And even if Burdick had a legally protected interest in winning his constitutional arguments -- and plainly he did not -- the district court did not err in concluding that Burdick's allegations are “vague,” “abstract assertion[s]” that were insufficient to establish a concrete injury. Burdick's complaint identifies no specific legal argument he has lost or will imminently lose as a result of Obergefell. Nor does it identify any factual basis for his allegation that Obergefell will cause him to lose income. Burdick's abstract allegations simply do not demonstrate any actual or imminent concrete injury. See Elend v. Basham, 471 F.3d 1199, 1206–09 (11th Cir. 2006) (holding that, without details about when, where, and how future protests would occur, general allegations regarding secret service's policy of restricting protestors to protest zones and plaintiffs' intent to attend future protests were insufficient to demonstrate an imminent, concrete injury); see also City of Los Angeles v. Lyons, 461 U.S. 95, 105–06 (1983) (holding that plaintiff lacked standing where alleged threat from police chokehold was conditional). Accordingly, the district court did not err by dismissing Burdick's claims for lack of standing.
Because we affirm the district court's dismissal for lack of a justiciable case or controversy, we have no occasion to address the district court's other grounds for dismissal.

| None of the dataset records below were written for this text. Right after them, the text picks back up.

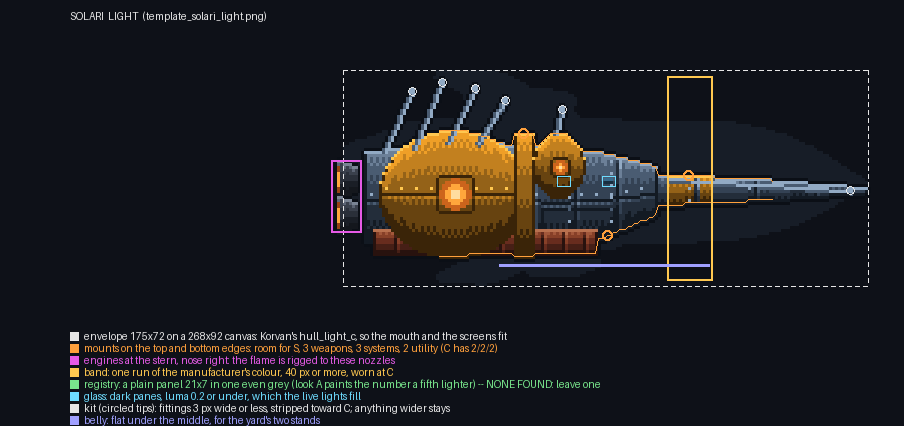
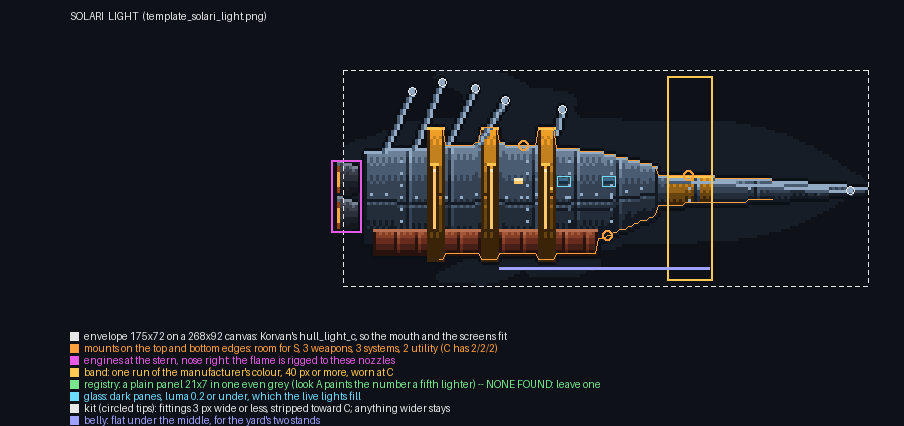
Hull templates: Solari's reactor spheres become reactor rings (Jon's look A)
Claude-Session: https://claude.ai/code/session_01FQemMvme1wfvjCSMpMkDgS

Changed region(s): [[0.4027, 0.2746, 0.8053, 0.6408]]

diff --git a/tkg/art/tools/hull_template.py b/tkg/art/tools/hull_template.py
@@ -127,16 +127,25 @@ def P(shape, mat='steel', **kw):
     return d
 
 
+def rings(x0, x1, top, bot, n):
+    """Solari's reactor rings: n brass hoops clamped round the hull between x0
+    and x1, standing proud of it, a hot seam glowing down each (Jon, Oct 15:
+    "I just don't like the middle circles", then look A of three)."""
+    out = []
+    for i in range(n):
+        cx = x0 + (x1 - x0) * (i + .5) / n
+        out.append(P(('rect', cx - .014, top - .07, cx + .014, bot + .05), 'acc', rivets=True, belt=.5))
+        out.append(P(('rect', cx - .005, top + .1, cx + .005, bot - .1), 'acc', ports=[(.1, 0, 1, 1, 2, 30, 1)]))
+    return out
+
+
 SPECS = {
  'solari': {
   'light': {'parts': [
      P(('prof', [(.44, .47, .65), (.8, .51, .61), (1, .55, .57)]), seams=20, rivets=True, band=(.62, .70)),
      P(('prof', [(.04, .38, .80), (.28, .34, .84), (.48, .38, .80), (.60, .45, .68)]), seams=14, rivets=True, belt=.55,
        ports=[(.32, .45, .9, 3, 3, 2, 1)], hatch=[(.6, .6, .85, .85)]),
-     P(('rect', .06, .74, .48, .86), 'brick', seams=7),
-     P(('ell', .21, .58, .14, .30), 'acc', belt=.5, lens=5, rivets=True),
-     P(('rect', .33, .30, .36, .88), 'acc', rivets=True),
-     P(('ell', .41, .44, .05, .15), 'acc', lens=2)],
+     P(('rect', .06, .74, .48, .86), 'brick', seams=7)] + rings(.12, .44, .34, .84, 3),
    'kit': [[(.08, .38), (.13, .10)], [(.14, .36), (.19, .06)], [(.2, .34), (.25, .08)], [(.26, .34), (.31, .14)],
            [(.62, .50), (.97, .56)], [(.41, .30), (.42, .18)]],
    'noz': [(.50, .12), (.68, .12)]},
@@ -144,9 +153,7 @@ SPECS = {
      P(('prof', [(0, .40, .76), (.1, .34, .82), (.62, .34, .82), (.82, .38, .76), (.96, .44, .70), (1, .50, .64)]), seams=18,
        rivets=True, belt=.48, ports=[(.3, .62, .8, 4, 3, 2, 2)], band=(.68, .74)),
      P(('rect', .82, .36, .98, .70), 'steel', seams=6, rivets=True),
-     P(('rect', .06, .78, .80, .88), 'brick', seams=9),
-     P(('ell', .42, .56, .11, .42), 'acc', belt=.5, lens=6, rivets=True, lattice=True),
-     P(('ell', .21, .54, .065, .27), 'acc', lens=3, rivets=True)],
+     P(('rect', .06, .78, .80, .88), 'brick', seams=9)] + rings(.12, .56, .34, .82, 3),
    'kit': [[(.11, .33), (.15, .12)], [(.18, .32), (.22, .08)], [(.26, .32), (.3, .1)], [(.52, .32), (.56, .06)],
            [(.6, .33), (.64, .12)], [(.68, .34), (.72, .16)]],
    'noz': [(.48, .12), (.64, .12)]},
@@ -154,10 +161,8 @@ SPECS = {
      P(('prof', [(0, .40, .82), (.08, .34, .90), (.62, .34, .92), (.86, .40, .82), (1, .56, .66)]), seams=20, rivets=True,
        belt=.5, ports=[(.28, .66, .84, 4, 3, 2, 2)], band=(.76, .82), hatch=[(.06, .6, .14, .8)]),
      P(('rect', .02, .82, .86, .94), 'brick', seams=10),
-     P(('ell', .45, .58, .13, .38), 'acc', belt=.5, lens=8, rivets=True, lattice=True),
      P(('rect', .29, .18, .36, .36), 'rust', seams=5, rivets=True),
-     P(('rect', .36, .2, .38, .96), 'acc'), P(('rect', .52, .2, .54, .96), 'acc'),
-     P(('poly', [(.92, .44), (1, .56), (1, .66), (.92, .70)]), 'gun')],
+     P(('poly', [(.92, .44), (1, .56), (1, .66), (.92, .70)]), 'gun')] + rings(.26, .62, .34, .92, 4),
    'kit': [[(.18, .32), (.21, .02)], [(.23, .32), (.26, .0)], [(.4, .22), (.42, .0)], [(.48, .2), (.5, .02)],
            [(.58, .3), (.61, .06)], [(.64, .32), (.67, .1)], [(.70, .33), (.73, .14)]],
    'noz': [(.50, .14), (.72, .14)]},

1. Bivens v. Six Unknown Named Agents of Fed. Bureau of Narcotics, 403 U.S. 388 (1971).